Read-View-Listen Strategy

Education Services / L’équipe des services d’éducation
12 February 2013

Download the .pdf version

What is Read-View-Listen?

This is a small group learning strategy to help students obtain and summarize information presented in different ways (text, images, audio) in a video. Group members watch a video while focusing on a certain form of information transmission (text, images or audio), then come together to summarize information they obtained individually.

Why use it?

  • To access information from a video that presents information in different ways (i.e., onscreen text, images, audio)
  • To enable students to interact with a video using a preferred learning style (reading, viewing, listening)
  • To make video viewing more interactive
  • To help students focus their viewing of videos
  • To help students summarizing information presented through videos

How do I use it?

  • Divide students into groups of three. In each group, one student will focus on any text that is displayed in the video, one student will focus on the images and one student will focus on the audio part of the video. You can assign this, have students draw randomly, or have group members decide amongst themselves.
  • Before viewing the video, ensure that students have a place to record their notes.
  • As they view the video, each student will focus on his/her assigned type of information (text, images or audio) and record important information he/she reads/sees/hears in the video using single words or simple phrases.
  • After viewing, have group members discuss what they read/saw/heard and summarize the information.
  • If you are using a set of Focusing Questions, group members can answer the questions as a group and submit these as a form of assessment.
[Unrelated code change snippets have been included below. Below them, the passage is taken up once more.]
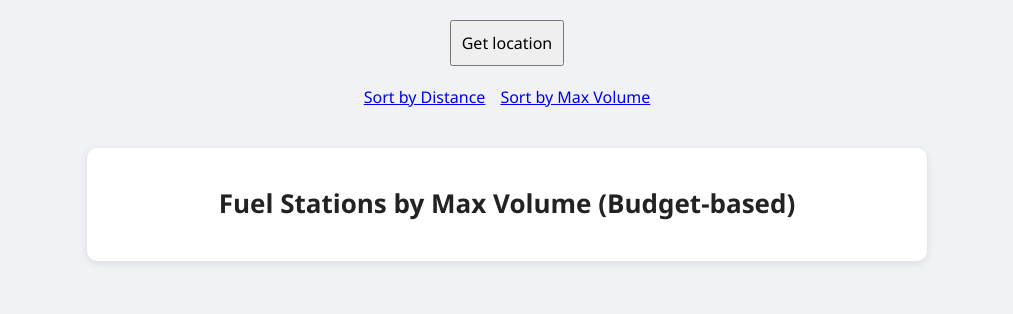
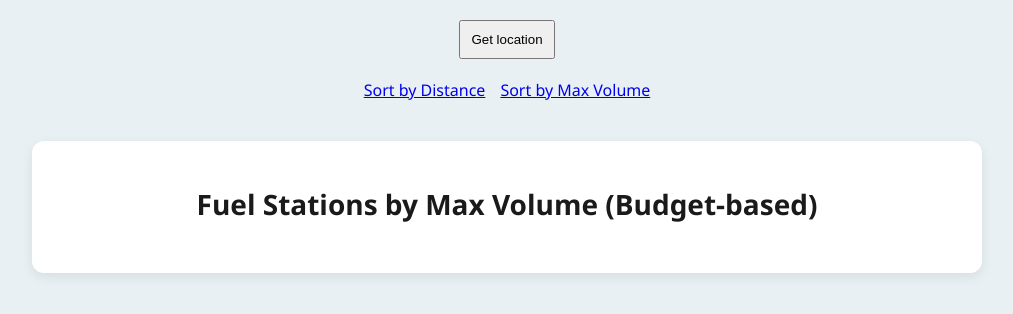
Before and after one commit to krajani21/fuel-cost-optimization, a React (Create React App) app in the folder frontend/: page /volume in a window 1280 px wide. Shown: the top 314 px of the page, without its empty margins (133-1146 px from the left). Built offline with nearby package versions, Linux system fonts and the light colour scheme.

Commit message:
made UI look a bit better with colors

```diff
--- a/frontend/src/styles/FuelList.css
+++ b/frontend/src/styles/FuelList.css
@@ -1,56 +1,91 @@
+/* Fuel Station Card Styling */
 .station-card {
-  padding: 15px;
-  margin-bottom: 15px;
-  border: 1px solid #ddd;
-  border-radius: 8px;
-  background-color: #fdfdfd;
-  transition: box-shadow 0.2s ease;
+  padding: 16px 20px;
+  margin-bottom: 16px;
+  border-radius: 10px;
+  background-color: #fdfefe;
+  box-shadow: 0 2px 6px rgba(0, 0, 0, 0.05);
+  border-left: 5px solid #007BFF;
+  transition: transform 0.2s ease, box-shadow 0.2s ease;
 }
 
 .station-card:hover {
-  box-shadow: 0 2px 6px rgba(0, 0, 0, 0.08);
+  transform: translateY(-2px);
+  box-shadow: 0 4px 10px rgba(0, 0, 0, 0.08);
 }
 
+/* Meta info like distance/duration */
 .station-meta {
   font-size: 0.9em;
   color: #555;
-  margin-top: 5px;
+  margin-top: 6px;
 }
 
+/* Additional info like fuel volume */
 .station-volume {
   font-size: 0.95em;
   color: #444;
-  margin-top: 8px;
+  margin-top: 10px;
 }
 
-.input-group {
-  margin-bottom: 15px;
-}
-
+/* Label + input styling */
 .input-label {
   display: inline-block;
   margin-right: 10px;
   font-weight: 500;
+  color: #333;
 }
 
 .input-field {
-  padding: 6px 10px;
-  border-radius: 5px;
+  padding: 7px 12px;
+  border-radius: 6px;
   border: 1px solid #ccc;
-  width: 100px;
+  width: 90px;
+  transition: border-color 0.2s ease;
 }
 
+.input-field:focus {
+  border-color: #007BFF;
+  outline: none;
+}
+
+/* Submit button */
 .submit-button {
-  padding: 6px 12px;
-  background-color: #007BFF;
+  padding: 7px 15px;
+  background: linear-gradient(145deg, #007BFF, #0056b3);
   color: white;
   border: none;
-  border-radius: 5px;
-  margin-left: 10px;
+  border-radius: 6px;
+  margin-left: 12px;
   cursor: pointer;
-  transition: background-color 0.3s ease;
+  transition: background 0.3s ease, transform 0.2s ease;
+  box-shadow: 0 2px 6px rgba(0, 123, 255, 0.4);
 }
 
 .submit-button:hover {
-  background-color: #0056b3;
+  background: linear-gradient(145deg, #0056b3, #004499);
+  transform: scale(1.03);
 }
+
+/* Responsive adjustments for mobile */
+@media (max-width: 600px) {
+  .container {
+    padding: 15px;
+  }
+
+  .input-field {
+    width: 100%;
+    margin-top: 8px;
+  }
+
+  .input-label {
+    display: block;
+    margin-bottom: 6px;
+  }
+
+  .submit-button {
+    display: block;
+    margin: 12px 0 0 0;
+    width: 100%;
+  }
+}
--- a/frontend/src/styles/global.css
+++ b/frontend/src/styles/global.css
@@ -1,29 +1,25 @@
-/* global.css: sets base styles for the app */
-
+/* Reset & base styles */
 body {
   margin: 0;
   padding: 0;
-  font-family: "Segoe UI", Roboto, Arial, sans-serif;
-  background-color: #f0f2f5;
+  font-family: "Segoe UI", "Roboto", "Arial", sans-serif;
+  background-color: #e9f0f4;
   color: #333;
 }
 
-h1 {
-  font-size: 26px;
-  margin-bottom: 20px;
-  color: #222;
+/* Main container styling */
+.container {
+  max-width: 900px;
+  margin: 40px auto;
+  padding: 25px;
+  background-color: #ffffff;
+  border-radius: 12px;
+  box-shadow: 0 4px 12px rgba(0, 0, 0, 0.08);
 }
 
-input, button {
-  font-family: inherit;
-  font-size: 16px;
+/* Headings */
+h1 {
+  font-size: 28px;
+  margin-bottom: 25px;
+  color: #1a1a1a;
 }
-
-.container {
-  max-width: 800px;
-  margin: 40px auto;
-  padding: 20px;
-  background-color: #fff;
-  border-radius: 10px;
-  box-shadow: 0 2px 8px rgba(0,0,0,0.1);
-}
```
Tips for success

  • Choose a video that includes all three types of information – text, images and audio.
  • Students may wish to view the video more than once, especially if there is extensive information, information is presented quickly, or the vocabulary is unfamiliar.
  • The person assigned to do text often has to read and write quickly as text is often presented onscreen very briefly. Assign students accordingly or make sure that students are aware of this if they self-select the type of information on which they will focus.
  • The person assigned to listening has to listen and write quickly; it is important to record information in point form as single words or simple phrases.

Variations

  • Watch the video a second time and have students switch roles to validate information and to add new information.
  • If a video does not have text, have students work in pairs with one student focusing on the images and the other focusing on the audio.

Extensions

  • Provide student with a set of focusing questions so that they know what they are looking/listening for in the video.

Sources

Denning, David. (n.d.). Video in Theory and Practice: Issues for Classroom Use and Teacher Video Evaluation [PDF document]. (accessed April 28, 2014).

Hillner, J. (2009). How to Use Online Video in Your Classroom [html page]. (Accessed April 28, 2014).

CurioCity content this strategy could work with:

Education Services / L’équipe des services d’éducation

This content is provided through Let's Talk Science's Education Services team.


Ce contenu est fourni par l'équipe des services d'éducation de Parlons sciences.



Comments are closed.

Comment